The task> Quote all of the data exactly as given. Skip every picture it contains.

Available data>
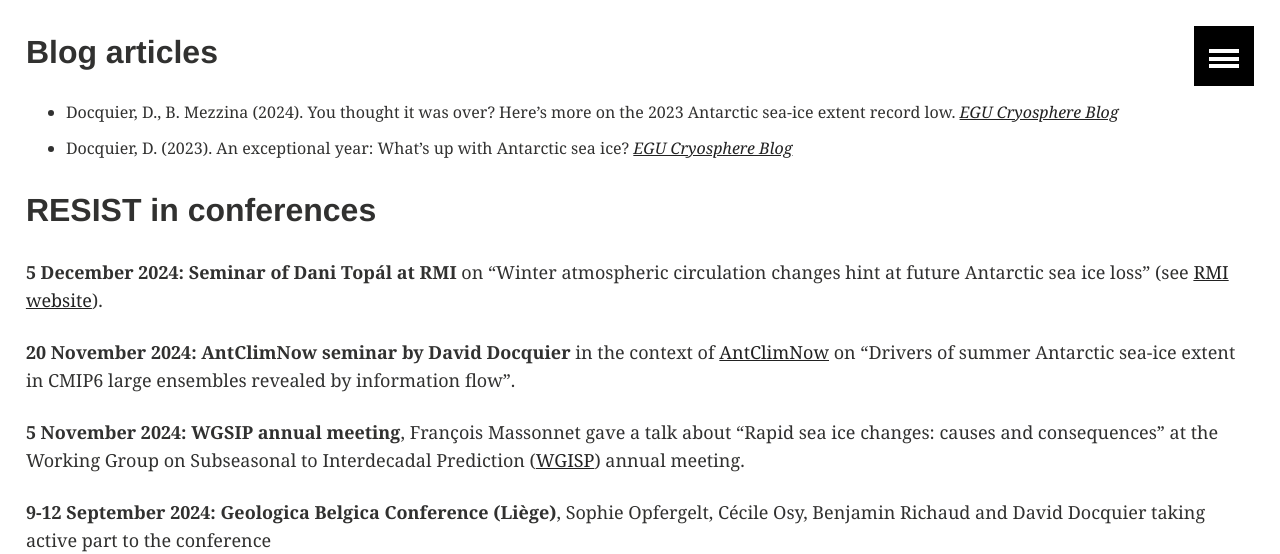
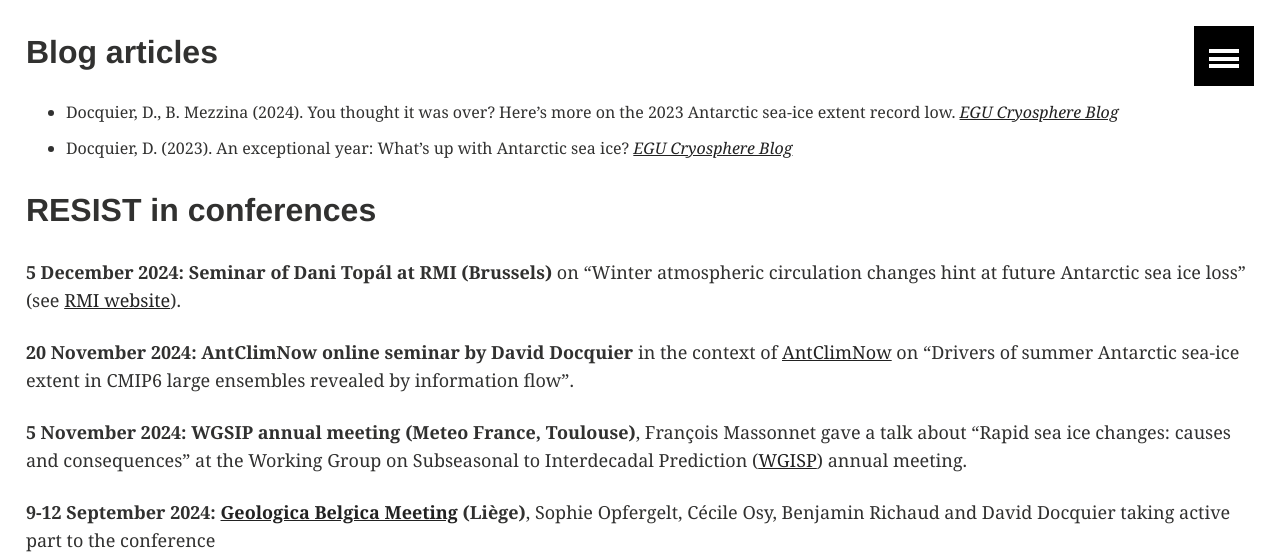
Before and after one commit to resist-impuls/resist-impuls.github.io, a Jekyll site: the page built from outreach.md, in a window 1280 px wide and 900 px high, scrolled down 1234 px, cut to the strip 0-554 px from the top of the window. Built offline with Jekyll 4.4.1, drawn with Linux system fonts in a browser that asks for light colours; our own code applies the rules of GitHub Pages for plain Markdown files.

Commit message:
Update outreach.md

```diff
--- a/outreach.md
+++ b/outreach.md
@@ -19,13 +19,13 @@
 
 ## RESIST in conferences
 
-**5 December 2024: Seminar of Dani Topál at RMI** on "Winter atmospheric circulation changes hint at future Antarctic sea ice loss" (see [RMI website](https://www.meteo.be/fr/recherche/agenda-des-conferences)).
+**5 December 2024: Seminar of Dani Topál at RMI (Brussels)** on "Winter atmospheric circulation changes hint at future Antarctic sea ice loss" (see [RMI website](https://www.meteo.be/fr/recherche/agenda-des-conferences)).
 
-**20 November 2024: AntClimNow seminar by David Docquier** in the context of [AntClimNow](https://scar.org/science/research-programmes/antclimnow) on "Drivers of summer Antarctic sea-ice extent in CMIP6 large ensembles revealed by information flow".
+**20 November 2024: AntClimNow online seminar by David Docquier** in the context of [AntClimNow](https://scar.org/science/research-programmes/antclimnow) on "Drivers of summer Antarctic sea-ice extent in CMIP6 large ensembles revealed by information flow".
 
-**5 November 2024: WGSIP annual meeting**, François Massonnet gave a talk about "Rapid sea ice changes: causes and consequences" at the Working Group on Subseasonal to Interdecadal Prediction ([WGISP](https://www.wcrp-esmo.org/calendar/wgne39-wgsip25-annual-meetings)) annual meeting.
+**5 November 2024: WGSIP annual meeting (Meteo France, Toulouse)**, François Massonnet gave a talk about "Rapid sea ice changes: causes and consequences" at the Working Group on Subseasonal to Interdecadal Prediction ([WGISP](https://www.wcrp-esmo.org/calendar/wgne39-wgsip25-annual-meetings)) annual meeting.
 
-**9-12 September 2024: Geologica Belgica Conference (Liège)**, Sophie Opfergelt, Cécile Osy, Benjamin Richaud and David Docquier taking active part to the conference
+**9-12 September 2024: [Geologica Belgica Meeting](https://www.geologicabelgica2024.uliege.be/cms/c_18498639/en/geologica-belgica-2024?id=c_18498639) (Liège)**, Sophie Opfergelt, Cécile Osy, Benjamin Richaud and David Docquier taking active part to the conference
 
 <img src="/images/RPAM3816.JPG" height="25%" width="15%">
 <img src="/images/IMG_2090.jpg" height="25%" width="15%">
```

Reply>
Before and after one commit to resist-impuls/resist-impuls.github.io, a Jekyll site: the page built from outreach.md, in a window 1280 px wide and 900 px high, scrolled down 1234 px, cut to the strip 0-554 px from the top of the window. Built offline with Jekyll 4.4.1, drawn with Linux system fonts in a browser that asks for light colours; our own code applies the rules of GitHub Pages for plain Markdown files.

Commit message:
Update outreach.md

```diff
--- a/outreach.md
+++ b/outreach.md
@@ -19,13 +19,13 @@
 
 ## RESIST in conferences
 
-**5 December 2024: Seminar of Dani Topál at RMI** on "Winter atmospheric circulation changes hint at future Antarctic sea ice loss" (see [RMI website](https://www.meteo.be/fr/recherche/agenda-des-conferences)).
+**5 December 2024: Seminar of Dani Topál at RMI (Brussels)** on "Winter atmospheric circulation changes hint at future Antarctic sea ice loss" (see [RMI website](https://www.meteo.be/fr/recherche/agenda-des-conferences)).
 
-**20 November 2024: AntClimNow seminar by David Docquier** in the context of [AntClimNow](https://scar.org/science/research-programmes/antclimnow) on "Drivers of summer Antarctic sea-ice extent in CMIP6 large ensembles revealed by information flow".
+**20 November 2024: AntClimNow online seminar by David Docquier** in the context of [AntClimNow](https://scar.org/science/research-programmes/antclimnow) on "Drivers of summer Antarctic sea-ice extent in CMIP6 large ensembles revealed by information flow".
 
-**5 November 2024: WGSIP annual meeting**, François Massonnet gave a talk about "Rapid sea ice changes: causes and consequences" at the Working Group on Subseasonal to Interdecadal Prediction ([WGISP](https://www.wcrp-esmo.org/calendar/wgne39-wgsip25-annual-meetings)) annual meeting.
+**5 November 2024: WGSIP annual meeting (Meteo France, Toulouse)**, François Massonnet gave a talk about "Rapid sea ice changes: causes and consequences" at the Working Group on Subseasonal to Interdecadal Prediction ([WGISP](https://www.wcrp-esmo.org/calendar/wgne39-wgsip25-annual-meetings)) annual meeting.
 
-**9-12 September 2024: Geologica Belgica Conference (Liège)**, Sophie Opfergelt, Cécile Osy, Benjamin Richaud and David Docquier taking active part to the conference
+**9-12 September 2024: [Geologica Belgica Meeting](https://www.geologicabelgica2024.uliege.be/cms/c_18498639/en/geologica-belgica-2024?id=c_18498639) (Liège)**, Sophie Opfergelt, Cécile Osy, Benjamin Richaud and David Docquier taking active part to the conference
 
 <img src="/images/RPAM3816.JPG" height="25%" width="15%">
 <img src="/images/IMG_2090.jpg" height="25%" width="15%">
```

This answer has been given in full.